The initial conditions of massive star and star cluster formation are expected to be cold, dense and high column density regions of the interstellar medium, which can reveal themselves via near, mid and even far-infrared absorption as Infrared Dark Clouds (IRDCs). Elucidating the dynamical state of IRDCs thus constrains theoretical models of these complex processes. In particular, it is important to assess whether IRDCs have reached virial equilibrium, where the internal pressure balances that due to the self-gravitating weight of the cloud plus the pressure of the external environmental. Read More

2012May
Affiliations: 1INAF-Osservatorio Astrofisico di Arcetri, 2INAF-Osservatorio Astrofisico di Arcetri, 3INAF-Osservatorio Astrofisico di Arcetri, 4INAF-Osservatorio Astrofisico di Arcetri, 5Universitat de Barcelona

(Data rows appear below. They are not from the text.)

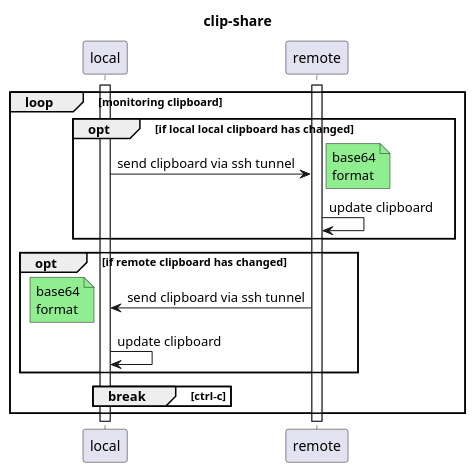
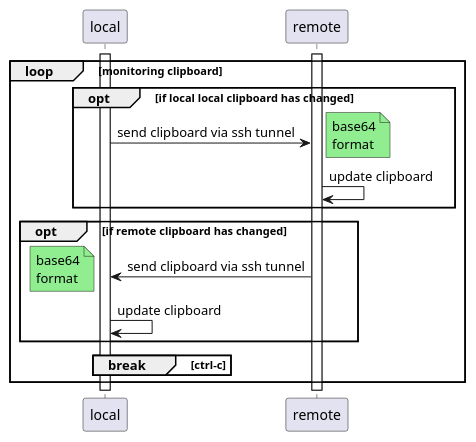
The second of 4 diagrams in README.md (umaumax/playground), drawn with PlantUML before and after one commit.

````diff
--- a/README.md
+++ b/README.md
@@ -13,29 +13,29 @@
 ```plantuml
 @startuml
 
-title clip-share
+' title clip-share
 
 participant "local" as Local
 participant "remote" as Remote
 
 loop monitoring clipboard
     opt if local local clipboard has changed
         activate Local
         Local -> Remote: send clipboard via ssh tunnel
         note right #lightgreen: base64\nformat
         Remote -> Remote: update clipboard
     end
 
     opt if remote clipboard has changed
         activate Remote
         Remote -> Local: send clipboard via ssh tunnel
         note left #lightgreen: base64\nformat
         Local -> Local: update clipboard
     end
 
     break ctrl-c
     end
 end
 
 @enduml
 ```
````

We have mapped in the 2.7 mm continuum and 12CO with the PdBI the IR-dark "tail" that crosses the IC 1396N globule from south to north, and is the most extincted part of this cloud. These observations have allowed us to distinguish all possible associations of molecular hydrogen emission features by revealing the presence of two well-collimated low-mass protostellar outflows at the northern part of the globule. Read More